[Start of Attachment]

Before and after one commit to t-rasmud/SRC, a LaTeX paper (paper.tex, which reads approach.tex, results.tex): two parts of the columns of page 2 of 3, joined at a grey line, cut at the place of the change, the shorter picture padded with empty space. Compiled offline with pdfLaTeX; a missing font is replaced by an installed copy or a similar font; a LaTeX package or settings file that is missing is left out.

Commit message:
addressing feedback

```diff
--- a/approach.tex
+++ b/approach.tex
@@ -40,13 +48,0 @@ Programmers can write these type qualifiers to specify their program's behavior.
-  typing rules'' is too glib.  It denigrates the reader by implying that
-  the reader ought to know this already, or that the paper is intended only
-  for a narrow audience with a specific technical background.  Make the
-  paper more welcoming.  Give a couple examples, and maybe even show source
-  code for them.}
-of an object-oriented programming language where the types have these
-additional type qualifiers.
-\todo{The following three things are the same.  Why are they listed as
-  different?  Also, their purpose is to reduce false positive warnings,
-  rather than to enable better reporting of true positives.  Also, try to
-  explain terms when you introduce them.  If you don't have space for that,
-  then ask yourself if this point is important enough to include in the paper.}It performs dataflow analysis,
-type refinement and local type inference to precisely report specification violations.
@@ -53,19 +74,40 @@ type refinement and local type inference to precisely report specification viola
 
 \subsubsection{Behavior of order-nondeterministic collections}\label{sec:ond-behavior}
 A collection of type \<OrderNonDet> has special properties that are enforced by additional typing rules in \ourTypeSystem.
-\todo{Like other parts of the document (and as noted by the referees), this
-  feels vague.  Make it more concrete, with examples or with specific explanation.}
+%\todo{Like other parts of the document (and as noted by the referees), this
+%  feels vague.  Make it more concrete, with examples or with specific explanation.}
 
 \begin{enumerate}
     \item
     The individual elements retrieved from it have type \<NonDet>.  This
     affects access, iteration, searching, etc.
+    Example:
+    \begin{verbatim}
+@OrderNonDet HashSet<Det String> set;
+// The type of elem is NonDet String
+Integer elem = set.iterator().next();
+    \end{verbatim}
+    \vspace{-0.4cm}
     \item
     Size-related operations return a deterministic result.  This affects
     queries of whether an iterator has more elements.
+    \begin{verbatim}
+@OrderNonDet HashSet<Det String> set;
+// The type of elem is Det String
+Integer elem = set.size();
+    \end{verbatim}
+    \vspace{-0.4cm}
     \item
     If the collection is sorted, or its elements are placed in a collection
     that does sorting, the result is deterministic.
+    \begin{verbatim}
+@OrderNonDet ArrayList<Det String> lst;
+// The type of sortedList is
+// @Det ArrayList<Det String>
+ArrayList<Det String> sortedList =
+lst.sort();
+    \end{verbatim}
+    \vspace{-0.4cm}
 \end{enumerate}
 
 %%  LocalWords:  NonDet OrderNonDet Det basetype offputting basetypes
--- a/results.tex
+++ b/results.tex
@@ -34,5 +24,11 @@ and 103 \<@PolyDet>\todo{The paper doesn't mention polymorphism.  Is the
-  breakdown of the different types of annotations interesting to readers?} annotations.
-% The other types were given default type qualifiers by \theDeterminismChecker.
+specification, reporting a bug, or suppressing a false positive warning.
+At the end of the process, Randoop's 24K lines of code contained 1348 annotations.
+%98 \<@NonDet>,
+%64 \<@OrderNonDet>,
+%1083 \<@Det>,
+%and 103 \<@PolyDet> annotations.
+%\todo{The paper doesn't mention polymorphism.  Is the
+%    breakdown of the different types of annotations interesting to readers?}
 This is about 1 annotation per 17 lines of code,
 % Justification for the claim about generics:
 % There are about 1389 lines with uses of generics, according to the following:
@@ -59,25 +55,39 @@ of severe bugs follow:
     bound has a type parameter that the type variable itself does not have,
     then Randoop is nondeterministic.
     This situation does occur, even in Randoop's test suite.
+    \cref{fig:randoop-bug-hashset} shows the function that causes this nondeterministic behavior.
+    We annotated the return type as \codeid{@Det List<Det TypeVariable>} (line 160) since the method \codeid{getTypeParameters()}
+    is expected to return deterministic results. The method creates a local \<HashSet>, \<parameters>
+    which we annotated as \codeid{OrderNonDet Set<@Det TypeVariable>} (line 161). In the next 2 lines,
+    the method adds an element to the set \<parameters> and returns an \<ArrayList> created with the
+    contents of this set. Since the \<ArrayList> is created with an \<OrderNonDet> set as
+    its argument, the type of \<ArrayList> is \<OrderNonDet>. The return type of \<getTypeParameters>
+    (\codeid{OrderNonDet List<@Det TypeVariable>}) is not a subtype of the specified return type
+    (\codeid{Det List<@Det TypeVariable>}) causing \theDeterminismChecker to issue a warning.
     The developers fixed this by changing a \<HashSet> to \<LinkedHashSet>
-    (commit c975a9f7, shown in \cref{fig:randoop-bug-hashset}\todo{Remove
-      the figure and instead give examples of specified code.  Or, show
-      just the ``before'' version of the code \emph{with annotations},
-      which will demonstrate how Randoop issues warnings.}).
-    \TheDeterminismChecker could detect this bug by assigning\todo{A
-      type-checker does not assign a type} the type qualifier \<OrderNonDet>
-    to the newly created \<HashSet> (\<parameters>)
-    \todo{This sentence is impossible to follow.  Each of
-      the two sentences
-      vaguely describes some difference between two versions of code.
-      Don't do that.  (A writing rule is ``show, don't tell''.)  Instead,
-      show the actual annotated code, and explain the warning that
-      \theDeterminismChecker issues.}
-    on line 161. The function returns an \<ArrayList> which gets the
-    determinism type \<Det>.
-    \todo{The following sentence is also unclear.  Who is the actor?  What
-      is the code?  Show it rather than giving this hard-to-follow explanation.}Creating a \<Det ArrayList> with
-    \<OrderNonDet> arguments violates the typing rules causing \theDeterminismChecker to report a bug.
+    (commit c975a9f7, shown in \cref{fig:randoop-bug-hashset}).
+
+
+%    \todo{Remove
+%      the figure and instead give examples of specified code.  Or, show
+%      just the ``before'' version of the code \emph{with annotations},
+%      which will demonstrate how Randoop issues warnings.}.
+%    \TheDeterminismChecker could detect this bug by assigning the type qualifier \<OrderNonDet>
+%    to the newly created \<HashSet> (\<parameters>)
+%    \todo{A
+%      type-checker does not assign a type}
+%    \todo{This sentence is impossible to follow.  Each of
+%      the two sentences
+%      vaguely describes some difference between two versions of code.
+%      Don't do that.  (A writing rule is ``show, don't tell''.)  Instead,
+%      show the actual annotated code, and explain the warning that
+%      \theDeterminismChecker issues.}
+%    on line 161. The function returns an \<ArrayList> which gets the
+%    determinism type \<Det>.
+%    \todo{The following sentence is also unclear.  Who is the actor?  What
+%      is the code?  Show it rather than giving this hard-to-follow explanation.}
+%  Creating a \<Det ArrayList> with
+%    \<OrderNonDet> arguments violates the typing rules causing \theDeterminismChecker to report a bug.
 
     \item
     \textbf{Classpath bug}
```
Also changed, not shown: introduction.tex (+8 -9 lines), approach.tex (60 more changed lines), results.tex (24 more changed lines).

[End of Attachment]

▸ **Your assignment**
Type the material above out again, exactly.

▸ **Worked solution**
Before and after one commit to t-rasmud/SRC, a LaTeX paper (paper.tex, which reads approach.tex, results.tex): two parts of the columns of page 2 of 3, joined at a grey line, cut at the place of the change, the shorter picture padded with empty space. Compiled offline with pdfLaTeX; a missing font is replaced by an installed copy or a similar font; a LaTeX package or settings file that is missing is left out.

Commit message:
addressing feedback

```diff
--- a/approach.tex
+++ b/approach.tex
@@ -40,13 +48,0 @@ Programmers can write these type qualifiers to specify their program's behavior.
-  typing rules'' is too glib.  It denigrates the reader by implying that
-  the reader ought to know this already, or that the paper is intended only
-  for a narrow audience with a specific technical background.  Make the
-  paper more welcoming.  Give a couple examples, and maybe even show source
-  code for them.}
-of an object-oriented programming language where the types have these
-additional type qualifiers.
-\todo{The following three things are the same.  Why are they listed as
-  different?  Also, their purpose is to reduce false positive warnings,
-  rather than to enable better reporting of true positives.  Also, try to
-  explain terms when you introduce them.  If you don't have space for that,
-  then ask yourself if this point is important enough to include in the paper.}It performs dataflow analysis,
-type refinement and local type inference to precisely report specification violations.
@@ -53,19 +74,40 @@ type refinement and local type inference to precisely report specification viola
 
 \subsubsection{Behavior of order-nondeterministic collections}\label{sec:ond-behavior}
 A collection of type \<OrderNonDet> has special properties that are enforced by additional typing rules in \ourTypeSystem.
-\todo{Like other parts of the document (and as noted by the referees), this
-  feels vague.  Make it more concrete, with examples or with specific explanation.}
+%\todo{Like other parts of the document (and as noted by the referees), this
+%  feels vague.  Make it more concrete, with examples or with specific explanation.}
 
 \begin{enumerate}
     \item
     The individual elements retrieved from it have type \<NonDet>.  This
     affects access, iteration, searching, etc.
+    Example:
+    \begin{verbatim}
+@OrderNonDet HashSet<Det String> set;
+// The type of elem is NonDet String
+Integer elem = set.iterator().next();
+    \end{verbatim}
+    \vspace{-0.4cm}
     \item
     Size-related operations return a deterministic result.  This affects
     queries of whether an iterator has more elements.
+    \begin{verbatim}
+@OrderNonDet HashSet<Det String> set;
+// The type of elem is Det String
+Integer elem = set.size();
+    \end{verbatim}
+    \vspace{-0.4cm}
     \item
     If the collection is sorted, or its elements are placed in a collection
     that does sorting, the result is deterministic.
+    \begin{verbatim}
+@OrderNonDet ArrayList<Det String> lst;
+// The type of sortedList is
+// @Det ArrayList<Det String>
+ArrayList<Det String> sortedList =
+lst.sort();
+    \end{verbatim}
+    \vspace{-0.4cm}
 \end{enumerate}
 
 %%  LocalWords:  NonDet OrderNonDet Det basetype offputting basetypes
--- a/results.tex
+++ b/results.tex
@@ -34,5 +24,11 @@ and 103 \<@PolyDet>\todo{The paper doesn't mention polymorphism.  Is the
-  breakdown of the different types of annotations interesting to readers?} annotations.
-% The other types were given default type qualifiers by \theDeterminismChecker.
+specification, reporting a bug, or suppressing a false positive warning.
+At the end of the process, Randoop's 24K lines of code contained 1348 annotations.
+%98 \<@NonDet>,
+%64 \<@OrderNonDet>,
+%1083 \<@Det>,
+%and 103 \<@PolyDet> annotations.
+%\todo{The paper doesn't mention polymorphism.  Is the
+%    breakdown of the different types of annotations interesting to readers?}
 This is about 1 annotation per 17 lines of code,
 % Justification for the claim about generics:
 % There are about 1389 lines with uses of generics, according to the following:
@@ -59,25 +55,39 @@ of severe bugs follow:
     bound has a type parameter that the type variable itself does not have,
     then Randoop is nondeterministic.
     This situation does occur, even in Randoop's test suite.
+    \cref{fig:randoop-bug-hashset} shows the function that causes this nondeterministic behavior.
+    We annotated the return type as \codeid{@Det List<Det TypeVariable>} (line 160) since the method \codeid{getTypeParameters()}
+    is expected to return deterministic results. The method creates a local \<HashSet>, \<parameters>
+    which we annotated as \codeid{OrderNonDet Set<@Det TypeVariable>} (line 161). In the next 2 lines,
+    the method adds an element to the set \<parameters> and returns an \<ArrayList> created with the
+    contents of this set. Since the \<ArrayList> is created with an \<OrderNonDet> set as
+    its argument, the type of \<ArrayList> is \<OrderNonDet>. The return type of \<getTypeParameters>
+    (\codeid{OrderNonDet List<@Det TypeVariable>}) is not a subtype of the specified return type
+    (\codeid{Det List<@Det TypeVariable>}) causing \theDeterminismChecker to issue a warning.
     The developers fixed this by changing a \<HashSet> to \<LinkedHashSet>
-    (commit c975a9f7, shown in \cref{fig:randoop-bug-hashset}\todo{Remove
-      the figure and instead give examples of specified code.  Or, show
-      just the ``before'' version of the code \emph{with annotations},
-      which will demonstrate how Randoop issues warnings.}).
-    \TheDeterminismChecker could detect this bug by assigning\todo{A
-      type-checker does not assign a type} the type qualifier \<OrderNonDet>
-    to the newly created \<HashSet> (\<parameters>)
-    \todo{This sentence is impossible to follow.  Each of
-      the two sentences
-      vaguely describes some difference between two versions of code.
-      Don't do that.  (A writing rule is ``show, don't tell''.)  Instead,
-      show the actual annotated code, and explain the warning that
-      \theDeterminismChecker issues.}
-    on line 161. The function returns an \<ArrayList> which gets the
-    determinism type \<Det>.
-    \todo{The following sentence is also unclear.  Who is the actor?  What
-      is the code?  Show it rather than giving this hard-to-follow explanation.}Creating a \<Det ArrayList> with
-    \<OrderNonDet> arguments violates the typing rules causing \theDeterminismChecker to report a bug.
+    (commit c975a9f7, shown in \cref{fig:randoop-bug-hashset}).
+
+
+%    \todo{Remove
+%      the figure and instead give examples of specified code.  Or, show
+%      just the ``before'' version of the code \emph{with annotations},
+%      which will demonstrate how Randoop issues warnings.}.
+%    \TheDeterminismChecker could detect this bug by assigning the type qualifier \<OrderNonDet>
+%    to the newly created \<HashSet> (\<parameters>)
+%    \todo{A
+%      type-checker does not assign a type}
+%    \todo{This sentence is impossible to follow.  Each of
+%      the two sentences
+%      vaguely describes some difference between two versions of code.
+%      Don't do that.  (A writing rule is ``show, don't tell''.)  Instead,
+%      show the actual annotated code, and explain the warning that
+%      \theDeterminismChecker issues.}
+%    on line 161. The function returns an \<ArrayList> which gets the
+%    determinism type \<Det>.
+%    \todo{The following sentence is also unclear.  Who is the actor?  What
+%      is the code?  Show it rather than giving this hard-to-follow explanation.}
+%  Creating a \<Det ArrayList> with
+%    \<OrderNonDet> arguments violates the typing rules causing \theDeterminismChecker to report a bug.
 
     \item
     \textbf{Classpath bug}
```
Also changed, not shown: introduction.tex (+8 -9 lines), approach.tex (60 more changed lines), results.tex (24 more changed lines).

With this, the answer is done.